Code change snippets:

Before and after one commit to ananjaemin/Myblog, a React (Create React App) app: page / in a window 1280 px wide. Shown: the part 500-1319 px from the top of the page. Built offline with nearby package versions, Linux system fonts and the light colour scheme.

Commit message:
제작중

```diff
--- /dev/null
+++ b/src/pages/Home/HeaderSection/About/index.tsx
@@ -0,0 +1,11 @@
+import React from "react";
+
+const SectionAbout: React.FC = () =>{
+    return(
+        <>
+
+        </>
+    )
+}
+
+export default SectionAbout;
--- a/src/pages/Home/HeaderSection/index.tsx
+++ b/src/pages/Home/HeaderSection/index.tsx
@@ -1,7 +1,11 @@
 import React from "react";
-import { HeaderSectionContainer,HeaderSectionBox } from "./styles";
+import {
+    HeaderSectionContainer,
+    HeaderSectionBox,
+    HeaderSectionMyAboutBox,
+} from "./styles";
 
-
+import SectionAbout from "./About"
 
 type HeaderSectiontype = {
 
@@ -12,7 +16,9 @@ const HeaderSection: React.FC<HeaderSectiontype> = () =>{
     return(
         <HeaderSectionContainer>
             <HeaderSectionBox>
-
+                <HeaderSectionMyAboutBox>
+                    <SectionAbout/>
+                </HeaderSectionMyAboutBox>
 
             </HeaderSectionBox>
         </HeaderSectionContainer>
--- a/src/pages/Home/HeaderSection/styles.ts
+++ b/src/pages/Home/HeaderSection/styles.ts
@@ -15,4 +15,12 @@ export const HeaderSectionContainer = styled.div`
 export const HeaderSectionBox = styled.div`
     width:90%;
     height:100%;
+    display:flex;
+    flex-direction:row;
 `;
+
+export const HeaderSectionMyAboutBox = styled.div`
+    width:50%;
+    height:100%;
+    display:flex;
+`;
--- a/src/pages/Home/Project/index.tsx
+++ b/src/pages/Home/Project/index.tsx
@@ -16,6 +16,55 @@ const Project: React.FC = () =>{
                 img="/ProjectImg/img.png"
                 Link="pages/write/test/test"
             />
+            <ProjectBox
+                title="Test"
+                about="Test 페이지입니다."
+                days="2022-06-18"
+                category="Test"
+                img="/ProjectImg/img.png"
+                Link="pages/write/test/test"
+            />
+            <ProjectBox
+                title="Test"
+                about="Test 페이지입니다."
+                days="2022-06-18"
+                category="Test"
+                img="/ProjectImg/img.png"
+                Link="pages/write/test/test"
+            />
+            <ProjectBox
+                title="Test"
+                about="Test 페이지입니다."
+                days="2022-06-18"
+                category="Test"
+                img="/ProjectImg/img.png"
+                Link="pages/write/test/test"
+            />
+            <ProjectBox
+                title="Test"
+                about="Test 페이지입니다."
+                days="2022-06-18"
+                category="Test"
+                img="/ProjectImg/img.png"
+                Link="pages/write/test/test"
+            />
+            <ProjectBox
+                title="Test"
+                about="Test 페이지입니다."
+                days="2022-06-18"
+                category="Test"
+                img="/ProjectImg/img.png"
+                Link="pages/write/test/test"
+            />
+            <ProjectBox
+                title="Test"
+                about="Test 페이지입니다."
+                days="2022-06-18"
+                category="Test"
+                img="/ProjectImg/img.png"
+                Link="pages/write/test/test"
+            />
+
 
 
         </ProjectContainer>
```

PROBLEM REQUIREMENTS:
Every record above is to be copied out again exactly as written.

OUTPUT OF THE EXERCISE:
Before and after one commit to ananjaemin/Myblog, a React (Create React App) app: page / in a window 1280 px wide. Shown: the part 500-1319 px from the top of the page. Built offline with nearby package versions, Linux system fonts and the light colour scheme.

Commit message:
제작중

```diff
--- /dev/null
+++ b/src/pages/Home/HeaderSection/About/index.tsx
@@ -0,0 +1,11 @@
+import React from "react";
+
+const SectionAbout: React.FC = () =>{
+    return(
+        <>
+
+        </>
+    )
+}
+
+export default SectionAbout;
--- a/src/pages/Home/HeaderSection/index.tsx
+++ b/src/pages/Home/HeaderSection/index.tsx
@@ -1,7 +1,11 @@
 import React from "react";
-import { HeaderSectionContainer,HeaderSectionBox } from "./styles";
+import {
+    HeaderSectionContainer,
+    HeaderSectionBox,
+    HeaderSectionMyAboutBox,
+} from "./styles";
 
-
+import SectionAbout from "./About"
 
 type HeaderSectiontype = {
 
@@ -12,7 +16,9 @@ const HeaderSection: React.FC<HeaderSectiontype> = () =>{
     return(
         <HeaderSectionContainer>
             <HeaderSectionBox>
-
+                <HeaderSectionMyAboutBox>
+                    <SectionAbout/>
+                </HeaderSectionMyAboutBox>
 
             </HeaderSectionBox>
         </HeaderSectionContainer>
--- a/src/pages/Home/HeaderSection/styles.ts
+++ b/src/pages/Home/HeaderSection/styles.ts
@@ -15,4 +15,12 @@ export const HeaderSectionContainer = styled.div`
 export const HeaderSectionBox = styled.div`
     width:90%;
     height:100%;
+    display:flex;
+    flex-direction:row;
 `;
+
+export const HeaderSectionMyAboutBox = styled.div`
+    width:50%;
+    height:100%;
+    display:flex;
+`;
--- a/src/pages/Home/Project/index.tsx
+++ b/src/pages/Home/Project/index.tsx
@@ -16,6 +16,55 @@ const Project: React.FC = () =>{
                 img="/ProjectImg/img.png"
                 Link="pages/write/test/test"
             />
+            <ProjectBox
+                title="Test"
+                about="Test 페이지입니다."
+                days="2022-06-18"
+                category="Test"
+                img="/ProjectImg/img.png"
+                Link="pages/write/test/test"
+            />
+            <ProjectBox
+                title="Test"
+                about="Test 페이지입니다."
+                days="2022-06-18"
+                category="Test"
+                img="/ProjectImg/img.png"
+                Link="pages/write/test/test"
+            />
+            <ProjectBox
+                title="Test"
+                about="Test 페이지입니다."
+                days="2022-06-18"
+                category="Test"
+                img="/ProjectImg/img.png"
+                Link="pages/write/test/test"
+            />
+            <ProjectBox
+                title="Test"
+                about="Test 페이지입니다."
+                days="2022-06-18"
+                category="Test"
+                img="/ProjectImg/img.png"
+                Link="pages/write/test/test"
+            />
+            <ProjectBox
+                title="Test"
+                about="Test 페이지입니다."
+                days="2022-06-18"
+                category="Test"
+                img="/ProjectImg/img.png"
+                Link="pages/write/test/test"
+            />
+            <ProjectBox
+                title="Test"
+                about="Test 페이지입니다."
+                days="2022-06-18"
+                category="Test"
+                img="/ProjectImg/img.png"
+                Link="pages/write/test/test"
+            />
+
 
 
         </ProjectContainer>
```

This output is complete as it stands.